# Assignment:
The answer must be every line of the records in which the string "QGroupBox" appears.

# Data to use:
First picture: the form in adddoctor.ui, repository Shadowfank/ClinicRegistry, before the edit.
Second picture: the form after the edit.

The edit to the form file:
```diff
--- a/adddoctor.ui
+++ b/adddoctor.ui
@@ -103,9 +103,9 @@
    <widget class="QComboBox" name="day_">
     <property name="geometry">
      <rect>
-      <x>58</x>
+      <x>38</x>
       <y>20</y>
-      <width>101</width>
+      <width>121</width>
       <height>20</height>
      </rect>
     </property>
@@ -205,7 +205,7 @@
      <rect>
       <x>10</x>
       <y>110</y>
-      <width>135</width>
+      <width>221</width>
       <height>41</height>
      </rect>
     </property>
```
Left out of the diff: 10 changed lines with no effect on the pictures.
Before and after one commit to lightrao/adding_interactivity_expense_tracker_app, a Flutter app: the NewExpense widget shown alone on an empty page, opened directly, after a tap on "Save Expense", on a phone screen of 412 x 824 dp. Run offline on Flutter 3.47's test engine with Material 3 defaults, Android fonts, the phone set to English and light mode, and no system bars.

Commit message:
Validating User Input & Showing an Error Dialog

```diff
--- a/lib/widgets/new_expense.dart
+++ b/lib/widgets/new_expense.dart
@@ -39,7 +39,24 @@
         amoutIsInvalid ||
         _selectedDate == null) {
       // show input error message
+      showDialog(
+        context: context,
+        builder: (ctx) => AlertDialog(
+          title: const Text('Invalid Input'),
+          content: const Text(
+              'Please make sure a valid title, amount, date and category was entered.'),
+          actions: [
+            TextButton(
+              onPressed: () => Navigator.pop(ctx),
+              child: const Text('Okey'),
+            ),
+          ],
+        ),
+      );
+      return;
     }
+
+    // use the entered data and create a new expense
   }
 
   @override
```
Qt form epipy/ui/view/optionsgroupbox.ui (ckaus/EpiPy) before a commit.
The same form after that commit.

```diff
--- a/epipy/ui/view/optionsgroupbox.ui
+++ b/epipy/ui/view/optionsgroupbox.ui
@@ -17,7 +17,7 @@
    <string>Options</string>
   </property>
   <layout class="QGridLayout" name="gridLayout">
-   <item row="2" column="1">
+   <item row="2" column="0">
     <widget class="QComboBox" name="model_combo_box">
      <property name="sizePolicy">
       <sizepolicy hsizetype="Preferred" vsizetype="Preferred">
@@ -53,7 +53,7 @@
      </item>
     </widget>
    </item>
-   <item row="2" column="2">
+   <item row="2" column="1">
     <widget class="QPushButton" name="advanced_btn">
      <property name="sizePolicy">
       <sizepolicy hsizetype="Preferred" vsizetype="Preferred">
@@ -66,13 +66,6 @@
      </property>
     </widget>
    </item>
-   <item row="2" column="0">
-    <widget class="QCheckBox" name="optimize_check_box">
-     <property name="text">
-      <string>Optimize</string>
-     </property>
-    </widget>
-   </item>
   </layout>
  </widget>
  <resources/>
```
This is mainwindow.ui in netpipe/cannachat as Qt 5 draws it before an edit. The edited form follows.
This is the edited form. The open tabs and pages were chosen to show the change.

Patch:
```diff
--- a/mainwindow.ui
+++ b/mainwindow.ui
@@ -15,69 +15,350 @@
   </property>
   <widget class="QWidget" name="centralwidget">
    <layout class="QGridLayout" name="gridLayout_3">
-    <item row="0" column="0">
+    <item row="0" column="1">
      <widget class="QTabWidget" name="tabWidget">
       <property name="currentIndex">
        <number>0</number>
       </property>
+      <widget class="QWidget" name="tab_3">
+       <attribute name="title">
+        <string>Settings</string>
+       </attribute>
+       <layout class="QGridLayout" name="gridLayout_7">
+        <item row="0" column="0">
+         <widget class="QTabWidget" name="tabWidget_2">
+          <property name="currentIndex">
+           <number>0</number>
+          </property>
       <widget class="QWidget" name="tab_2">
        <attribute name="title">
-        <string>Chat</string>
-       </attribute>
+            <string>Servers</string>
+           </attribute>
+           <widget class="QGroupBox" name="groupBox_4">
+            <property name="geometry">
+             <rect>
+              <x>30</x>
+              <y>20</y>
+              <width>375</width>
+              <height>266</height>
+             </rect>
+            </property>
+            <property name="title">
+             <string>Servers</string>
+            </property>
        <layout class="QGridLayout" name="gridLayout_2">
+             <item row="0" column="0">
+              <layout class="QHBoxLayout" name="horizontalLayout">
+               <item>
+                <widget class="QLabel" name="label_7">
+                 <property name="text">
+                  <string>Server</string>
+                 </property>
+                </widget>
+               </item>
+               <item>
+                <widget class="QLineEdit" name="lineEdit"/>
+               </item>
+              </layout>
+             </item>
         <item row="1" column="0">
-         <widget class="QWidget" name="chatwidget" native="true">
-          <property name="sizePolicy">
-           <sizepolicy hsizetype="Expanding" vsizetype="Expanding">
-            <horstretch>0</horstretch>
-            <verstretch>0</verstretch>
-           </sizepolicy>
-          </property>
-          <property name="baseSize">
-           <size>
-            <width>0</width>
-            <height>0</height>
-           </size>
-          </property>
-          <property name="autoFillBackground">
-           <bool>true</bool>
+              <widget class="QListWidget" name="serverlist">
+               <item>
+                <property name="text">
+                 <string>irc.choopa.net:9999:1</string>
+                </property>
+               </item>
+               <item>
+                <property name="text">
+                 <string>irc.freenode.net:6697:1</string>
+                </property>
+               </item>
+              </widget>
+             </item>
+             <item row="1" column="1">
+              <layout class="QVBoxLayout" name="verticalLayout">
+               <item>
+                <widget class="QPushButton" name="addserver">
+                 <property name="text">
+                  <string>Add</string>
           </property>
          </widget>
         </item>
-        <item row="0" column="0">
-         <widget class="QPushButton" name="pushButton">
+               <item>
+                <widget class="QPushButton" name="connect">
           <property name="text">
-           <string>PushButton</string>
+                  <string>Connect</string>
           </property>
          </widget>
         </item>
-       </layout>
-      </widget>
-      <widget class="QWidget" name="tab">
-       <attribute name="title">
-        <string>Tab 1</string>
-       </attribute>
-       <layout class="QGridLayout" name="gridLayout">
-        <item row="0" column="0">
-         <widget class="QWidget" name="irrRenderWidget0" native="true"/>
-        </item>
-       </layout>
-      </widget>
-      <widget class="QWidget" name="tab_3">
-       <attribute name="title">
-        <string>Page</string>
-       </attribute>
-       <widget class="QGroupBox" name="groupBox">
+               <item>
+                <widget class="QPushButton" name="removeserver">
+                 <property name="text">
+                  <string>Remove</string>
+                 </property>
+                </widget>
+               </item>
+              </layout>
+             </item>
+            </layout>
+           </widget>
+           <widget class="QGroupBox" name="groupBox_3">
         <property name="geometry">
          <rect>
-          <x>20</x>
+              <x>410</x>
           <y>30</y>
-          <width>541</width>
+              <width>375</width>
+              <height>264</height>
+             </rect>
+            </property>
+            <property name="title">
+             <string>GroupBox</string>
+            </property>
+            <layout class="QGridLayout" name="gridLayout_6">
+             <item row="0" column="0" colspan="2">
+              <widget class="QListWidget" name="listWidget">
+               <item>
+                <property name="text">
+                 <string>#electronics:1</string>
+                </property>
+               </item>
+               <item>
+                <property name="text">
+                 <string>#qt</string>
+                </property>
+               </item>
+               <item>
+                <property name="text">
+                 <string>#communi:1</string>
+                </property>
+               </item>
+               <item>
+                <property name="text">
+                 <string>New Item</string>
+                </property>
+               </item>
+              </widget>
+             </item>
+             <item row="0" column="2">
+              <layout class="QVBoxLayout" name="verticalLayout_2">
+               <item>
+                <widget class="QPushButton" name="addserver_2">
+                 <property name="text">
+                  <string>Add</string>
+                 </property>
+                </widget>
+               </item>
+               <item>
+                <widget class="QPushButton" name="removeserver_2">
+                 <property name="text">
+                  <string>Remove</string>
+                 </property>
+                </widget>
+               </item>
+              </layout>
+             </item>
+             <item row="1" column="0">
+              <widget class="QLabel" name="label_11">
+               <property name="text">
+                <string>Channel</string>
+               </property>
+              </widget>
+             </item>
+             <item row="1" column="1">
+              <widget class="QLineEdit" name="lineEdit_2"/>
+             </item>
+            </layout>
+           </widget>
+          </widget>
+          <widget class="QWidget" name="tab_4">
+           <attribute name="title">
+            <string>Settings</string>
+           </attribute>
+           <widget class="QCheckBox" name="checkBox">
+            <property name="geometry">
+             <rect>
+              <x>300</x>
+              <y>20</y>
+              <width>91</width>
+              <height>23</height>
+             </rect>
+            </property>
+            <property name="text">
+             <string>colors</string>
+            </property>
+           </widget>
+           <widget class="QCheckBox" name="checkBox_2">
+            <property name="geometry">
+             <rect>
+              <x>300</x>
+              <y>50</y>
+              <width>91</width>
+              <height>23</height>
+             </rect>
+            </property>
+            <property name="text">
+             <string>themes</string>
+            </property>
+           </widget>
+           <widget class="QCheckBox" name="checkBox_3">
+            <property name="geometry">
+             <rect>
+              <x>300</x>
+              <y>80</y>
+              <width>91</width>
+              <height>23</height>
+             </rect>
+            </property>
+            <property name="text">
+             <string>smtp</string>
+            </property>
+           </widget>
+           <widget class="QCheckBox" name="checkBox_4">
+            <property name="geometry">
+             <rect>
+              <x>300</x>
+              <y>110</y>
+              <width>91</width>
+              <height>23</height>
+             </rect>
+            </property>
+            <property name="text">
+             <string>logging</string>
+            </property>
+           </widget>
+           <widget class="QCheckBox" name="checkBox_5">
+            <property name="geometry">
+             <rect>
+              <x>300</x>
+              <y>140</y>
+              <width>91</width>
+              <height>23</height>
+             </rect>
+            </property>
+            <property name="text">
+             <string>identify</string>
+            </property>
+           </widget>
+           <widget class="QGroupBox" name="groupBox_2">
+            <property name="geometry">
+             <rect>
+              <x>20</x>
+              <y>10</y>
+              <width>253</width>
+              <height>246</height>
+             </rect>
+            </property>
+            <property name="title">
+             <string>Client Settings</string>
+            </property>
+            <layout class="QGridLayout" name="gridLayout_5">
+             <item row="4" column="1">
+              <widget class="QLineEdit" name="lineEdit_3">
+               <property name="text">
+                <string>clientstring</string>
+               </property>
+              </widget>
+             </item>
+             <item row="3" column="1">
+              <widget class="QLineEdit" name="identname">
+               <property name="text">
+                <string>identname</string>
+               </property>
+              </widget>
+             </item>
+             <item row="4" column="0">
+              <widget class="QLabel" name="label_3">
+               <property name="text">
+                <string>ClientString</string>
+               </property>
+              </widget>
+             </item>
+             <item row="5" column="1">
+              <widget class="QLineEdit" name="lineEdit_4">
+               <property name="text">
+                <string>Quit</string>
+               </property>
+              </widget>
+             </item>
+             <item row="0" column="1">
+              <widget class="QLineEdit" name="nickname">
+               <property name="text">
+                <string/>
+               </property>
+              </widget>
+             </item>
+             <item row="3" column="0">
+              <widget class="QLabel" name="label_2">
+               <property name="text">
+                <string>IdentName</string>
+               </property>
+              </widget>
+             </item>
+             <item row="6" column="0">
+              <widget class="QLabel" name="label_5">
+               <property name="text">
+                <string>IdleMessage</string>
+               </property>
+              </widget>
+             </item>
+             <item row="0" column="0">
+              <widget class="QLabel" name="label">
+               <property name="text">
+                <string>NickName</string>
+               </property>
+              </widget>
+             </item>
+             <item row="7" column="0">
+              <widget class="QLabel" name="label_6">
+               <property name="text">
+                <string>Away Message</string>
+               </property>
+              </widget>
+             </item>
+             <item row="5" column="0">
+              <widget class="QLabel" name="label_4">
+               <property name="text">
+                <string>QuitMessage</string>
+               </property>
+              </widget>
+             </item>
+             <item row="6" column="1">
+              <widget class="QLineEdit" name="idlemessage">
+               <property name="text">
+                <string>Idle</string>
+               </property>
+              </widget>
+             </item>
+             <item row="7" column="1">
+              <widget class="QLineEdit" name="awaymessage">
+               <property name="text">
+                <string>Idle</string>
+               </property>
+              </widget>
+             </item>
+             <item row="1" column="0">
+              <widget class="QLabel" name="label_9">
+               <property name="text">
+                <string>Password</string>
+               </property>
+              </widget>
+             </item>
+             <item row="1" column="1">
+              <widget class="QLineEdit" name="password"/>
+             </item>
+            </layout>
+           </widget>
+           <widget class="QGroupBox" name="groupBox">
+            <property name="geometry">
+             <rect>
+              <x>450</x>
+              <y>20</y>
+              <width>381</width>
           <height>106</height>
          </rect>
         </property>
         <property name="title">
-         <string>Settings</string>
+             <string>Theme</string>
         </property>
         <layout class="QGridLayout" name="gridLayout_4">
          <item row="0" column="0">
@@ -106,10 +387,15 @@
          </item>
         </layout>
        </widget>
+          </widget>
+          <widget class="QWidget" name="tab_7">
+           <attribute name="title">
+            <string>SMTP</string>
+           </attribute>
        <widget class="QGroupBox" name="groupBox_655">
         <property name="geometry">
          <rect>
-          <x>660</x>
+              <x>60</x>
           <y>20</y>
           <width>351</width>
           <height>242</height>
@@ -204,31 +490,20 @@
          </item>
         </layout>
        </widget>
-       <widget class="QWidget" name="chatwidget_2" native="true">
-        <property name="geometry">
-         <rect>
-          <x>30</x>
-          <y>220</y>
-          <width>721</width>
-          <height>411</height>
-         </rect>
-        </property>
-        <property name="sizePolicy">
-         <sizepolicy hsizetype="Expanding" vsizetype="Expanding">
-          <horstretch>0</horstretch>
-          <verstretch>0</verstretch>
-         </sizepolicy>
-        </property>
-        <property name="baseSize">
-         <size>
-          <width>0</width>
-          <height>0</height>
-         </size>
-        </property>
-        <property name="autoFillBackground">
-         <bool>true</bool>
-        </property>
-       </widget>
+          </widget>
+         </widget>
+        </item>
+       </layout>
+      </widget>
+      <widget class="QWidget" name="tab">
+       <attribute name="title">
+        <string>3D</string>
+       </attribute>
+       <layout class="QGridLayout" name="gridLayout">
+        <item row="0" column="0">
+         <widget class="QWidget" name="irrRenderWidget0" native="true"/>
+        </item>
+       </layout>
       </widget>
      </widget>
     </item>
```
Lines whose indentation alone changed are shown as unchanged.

# Result of the task:
+           <widget class="QGroupBox" name="groupBox_4">
-       <widget class="QGroupBox" name="groupBox">
+           <widget class="QGroupBox" name="groupBox_3">
+           <widget class="QGroupBox" name="groupBox_2">
+           <widget class="QGroupBox" name="groupBox">
        <widget class="QGroupBox" name="groupBox_655">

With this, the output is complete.